Halesia carolina

2006 – Carolina Silverbell

The silverbell is considered to be one of the best native trees for shady sites. It is a low-branching tree best used in shade or woodland gardens where it can reach heights of 30-40 feet with a spread of 20-35 feet. The silverbell prefers moist, well-drained, humus-rich soil.

The Carolina silverbell is another plant that provides year-round interest. In spring, before the leaves emerge, clusters of bell-shaped, white flowers bloom on the previous year’s growth. In fall, the leaves become golden yellow and persist for two to three weeks and, when they drop, unveil the winged seed pods that dangle from the branches. The bark which, on younger trees, is dark with light yellow stripes provides winter interest.

Ilex opaca

2005 – American Holly

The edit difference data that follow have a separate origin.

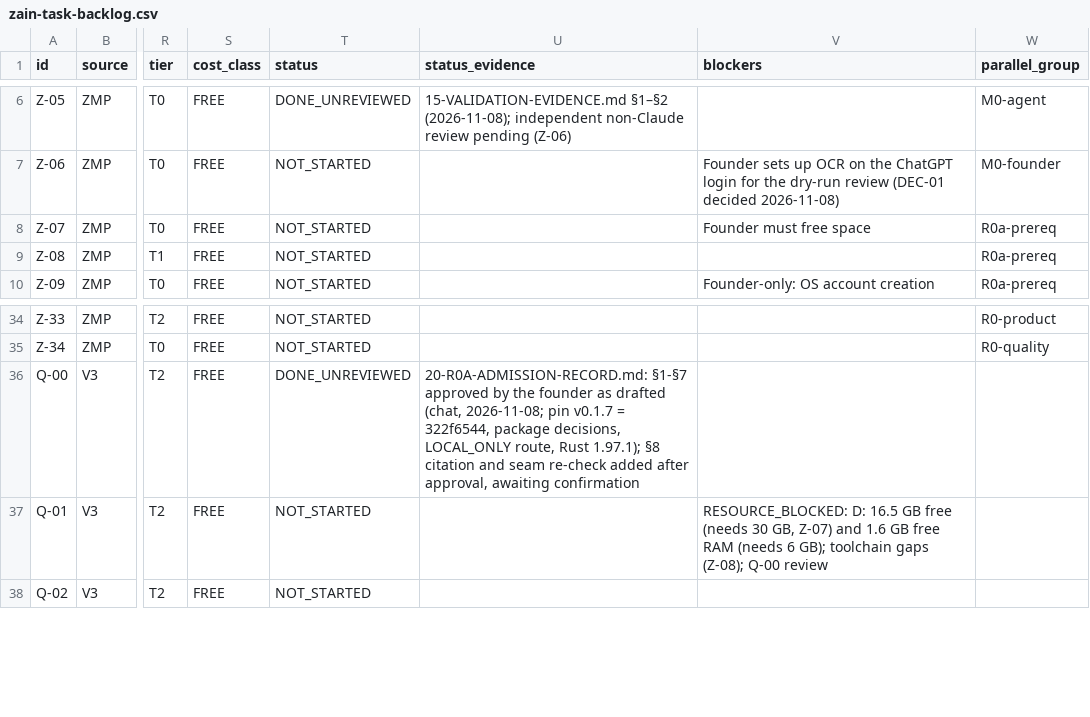
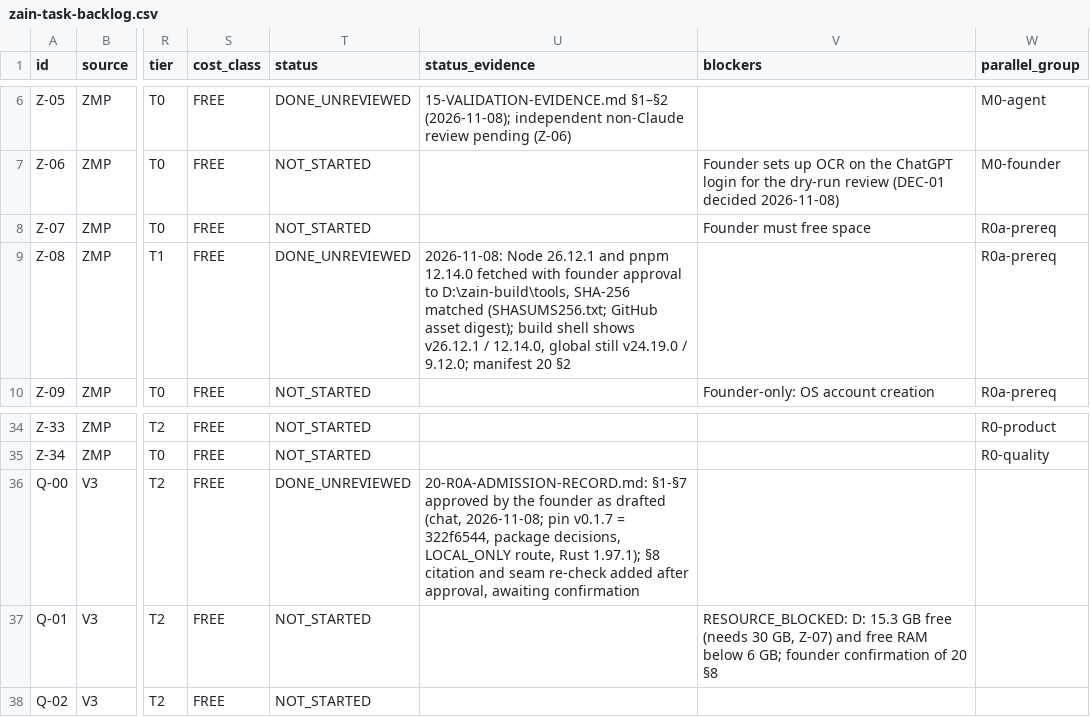
Before and after one commit to TheHalfMoon/Zain, a CSV file: docs/zain-master-plan/registry/zain-task-backlog.csv, drawn as a sheet; only a part is shown, gaps mark what is left out; the diff names each change by its address in the sheet, - before the commit and + after, or states it on an @@ line.

```diff
--- a/docs/zain-master-plan/registry/zain-task-backlog.csv
+++ b/docs/zain-master-plan/registry/zain-task-backlog.csv
-T9 (status): NOT_STARTED
+T9 (status): DONE_UNREVIEWED
-U9 (status_evidence): (empty)
+U9 (status_evidence): 2026-11-08: Node 26.12.1 and pnpm 12.14.0 fetched with founder approval to D:\zain-build\tools, SHA-256 matched (SHASUMS256.txt; GitHub asset digest); build shell shows v26.12.1 / 12.14.0, global still v24.19.0 / 9.12.0; manifest 20 §2
-V37 (blockers): RESOURCE_BLOCKED: D: 16.5 GB free (needs 30 GB, Z-07) and 1.6 GB free RAM (needs 6 GB); toolchain gaps (Z-08); Q-00 review
+V37 (blockers): RESOURCE_BLOCKED: D: 15.3 GB free (needs 30 GB, Z-07) and free RAM below 6 GB; founder confirmation of 20 §8
```
Also changed, not shown: docs/zain-master-plan/registry/zain-acceptance-gates.csv, 7 other files.
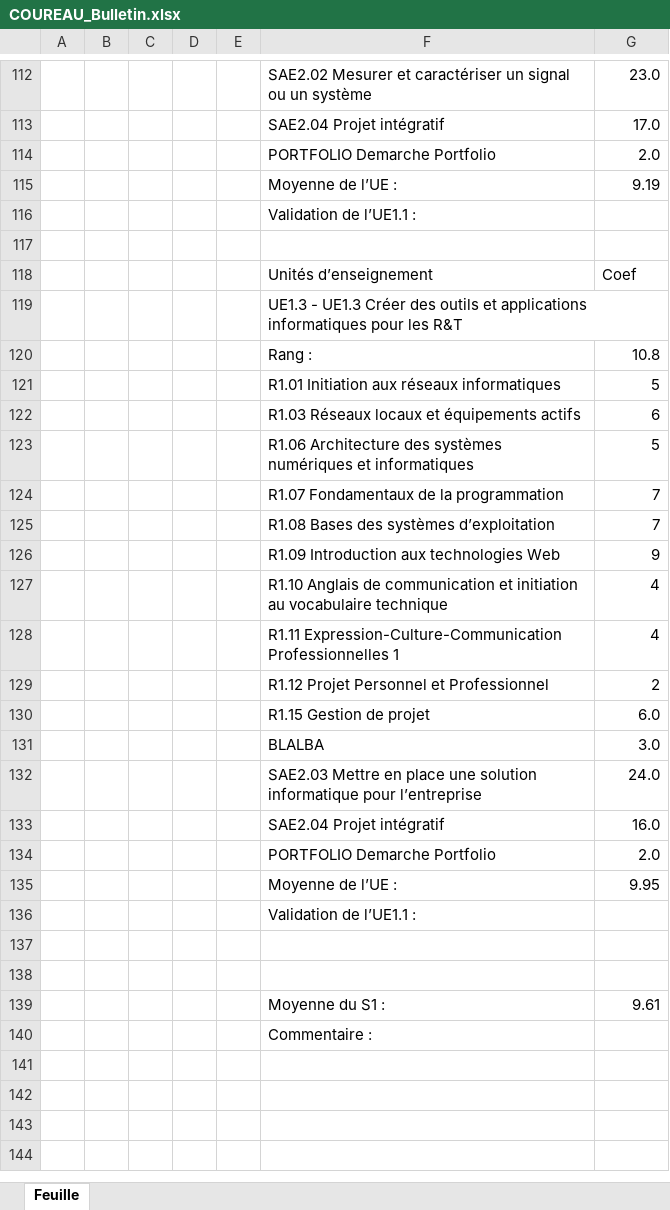
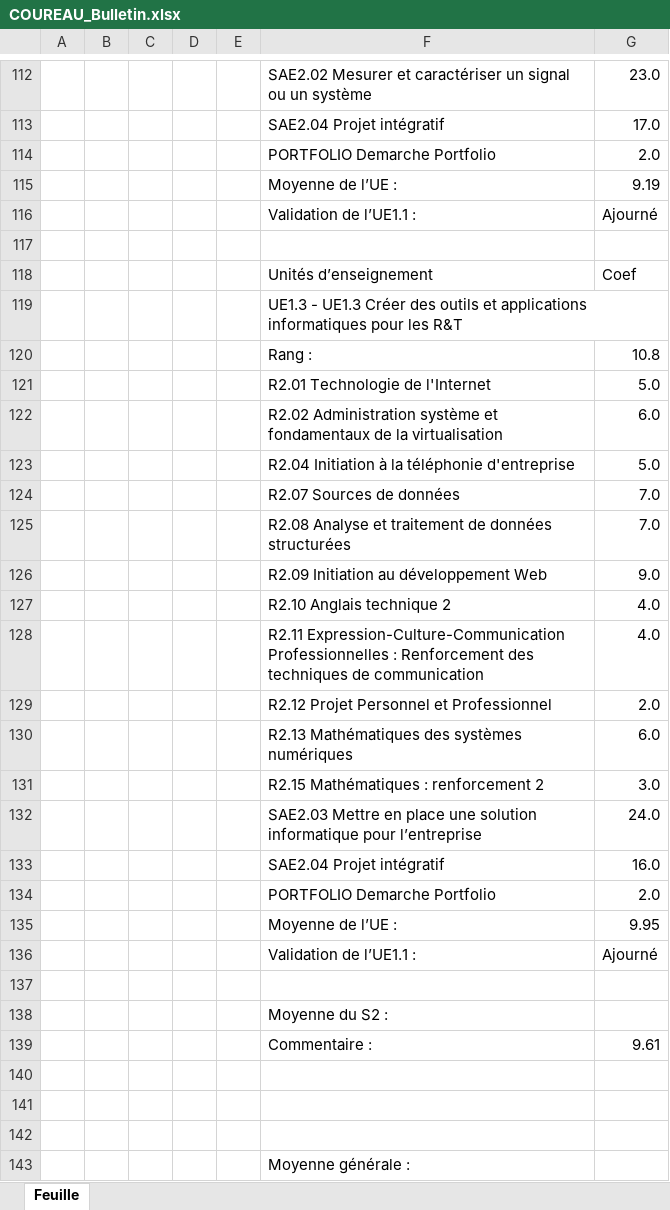
Before and after one commit to Bastiengbl/PROJETgitHUB_BM, an Excel workbook: data/Bulletin/COUREAU_Bulletin.xlsx, sheet Feuille, drawn as a sheet; only a part is shown, gaps mark what is left out; values as stored, in another font and other column widths than the file's, no cell formats; removed rows and columns are numbered as before the commit, all else as after; the diff covers the shown part only; the diff names each change by its address in the sheet, - before the commit and + after, or states it on an @@ line.

```diff
--- a/data/Bulletin/COUREAU_Bulletin.xlsx (sheet Feuille)
+++ b/data/Bulletin/COUREAU_Bulletin.xlsx (sheet Feuille)
-G116: (empty)
+G116: Ajourné
-row 121:  |  |  |  |  | R1.01 Initiation aux réseaux informatiques | 5
-row 122:  |  |  |  |  | R1.03 Réseaux locaux et équipements actifs | 6
-row 123:  |  |  |  |  | R1.06 Architecture des systèmes numériques et informatiques | 5
-row 124:  |  |  |  |  | R1.07 Fondamentaux de la programmation | 7
-row 125:  |  |  |  |  | R1.08 Bases des systèmes d’exploitation | 7
-row 126:  |  |  |  |  | R1.09 Introduction aux technologies Web | 9
-row 127:  |  |  |  |  | R1.10 Anglais de communication et initiation au vocabulaire technique | 4
-row 128:  |  |  |  |  | R1.11 Expression-Culture-Communication Professionnelles 1 | 4
-row 129:  |  |  |  |  | R1.12 Projet Personnel et Professionnel | 2
+row 121:  |  |  |  |  | R2.01 Technologie de l'Internet | 5.0
+row 122:  |  |  |  |  | R2.02 Administration système et fondamentaux de la virtualisation | 6.0
+row 123:  |  |  |  |  | R2.04 Initiation à la téléphonie d'entreprise | 5.0
+row 124:  |  |  |  |  | R2.07 Sources de données | 7.0
+row 125:  |  |  |  |  | R2.08 Analyse et traitement de données structurées | 7.0
+row 126:  |  |  |  |  | R2.09 Initiation au développement Web | 9.0
+row 127:  |  |  |  |  | R2.10 Anglais technique 2 | 4.0
+row 128:  |  |  |  |  | R2.11 Expression-Culture-Communication Professionnelles : Renforcement des techniques de communication | 4.0
+row 129:  |  |  |  |  | R2.12 Projet Personnel et Professionnel | 2.0
-F130: R1.15 Gestion de projet
+F130: R2.13 Mathématiques des systèmes numériques
-F131: BLALBA
+F131: R2.15 Mathématiques : renforcement 2
+row 136:  |  |  |  |  | Validation de l’UE1.1 : | Ajourné
+row 137: (empty)
-F138: Validation de l’UE1.1 :
+F138: Moyenne du S2 :
+row 139:  |  |  |  |  | Commentaire : | 9.61
-row 142:  |  |  |  |  | Moyenne du S1 : | 9.61
+row 142: (empty)
-F143: Commentaire :
+F143: Moyenne générale :
```
Also changed, not shown: 25 added rows, 24 removed rows and 6 edited cells elsewhere in this sheet, cell formats, data/Bulletin/ERATEUR_Bulletin.xlsx, data/Bulletin/EUGENE_Bulletin.xlsx, 21 other files.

The American Holly is a native evergreen tree that can grow to 60 feet. It has plenty to offer throughout the year, but is most spectacular in winter when its dark green leaves and red, berry-like fruits provide wonderful color and contrast to an otherwise leafless landscape. These traits also make the American holly a popular choice for use in holiday decorations. They are dioecious (having separate male and female plants) and only females can produce berries, thus requiring a male plant for pollination. Though toxic to humans, the berries are an important food source for many native wildlife including squirrels, chipmunks, foxes, raccoons, box turtles and several species of songbirds.

An understory tree, the American Holly grows well in shade, but planting it in more sunny locations will allow for denser foliage. These trees can tolerate extreme pruning and can be cut back to suit anyone’s vision.

Asimina triloba

2004 – Common Pawpaw

The pawpaw is one of the more exotic looking trees native to this region. This understory tree was once common across our landscape but years of clearcutting have all but removed it from its natural setting. It is prized for a combination of traits that give it all-season interest. In May, it displays showy, deep reddish-purple flowers that give rise to large, custard-like edible fruits by the end of summer. It is in its full glory in fall as the green leaves change to bright yellow.

Grown in moist, well-drained, fertile soil, the pawpaw spreads to form a grove. It has soft wood and needs protection from the wind, making it an excellent choice as a woodland edge tree. Planting these trees in full sun will enhance their fall color and allow for greater fruit production.

Cercis canadensis

2003 – Eastern Redbud
The eastern redbud is a small, deciduous tree reaching heights of 20 to 30 feet with an equal spread. It is often multi-stemmed and has heart-shaped leaves, but perhaps its most noteworthy attribute is the abundance of pinkish flowers that adorn the branches before the leaves appear in the spring. There are, however, several cultivars that are prized for other attributes including the purple-leaved ‘Forest Pansy’, the variegated ‘Silver Cloud’, and the white-blooming ‘Royal White’.

Able to grow in both sun and shade, redbuds are effective as forest edge trees or front yard specimens. They are somewhat susceptible to insect and disease pests but can be kept healthy with regular watering and fertilization.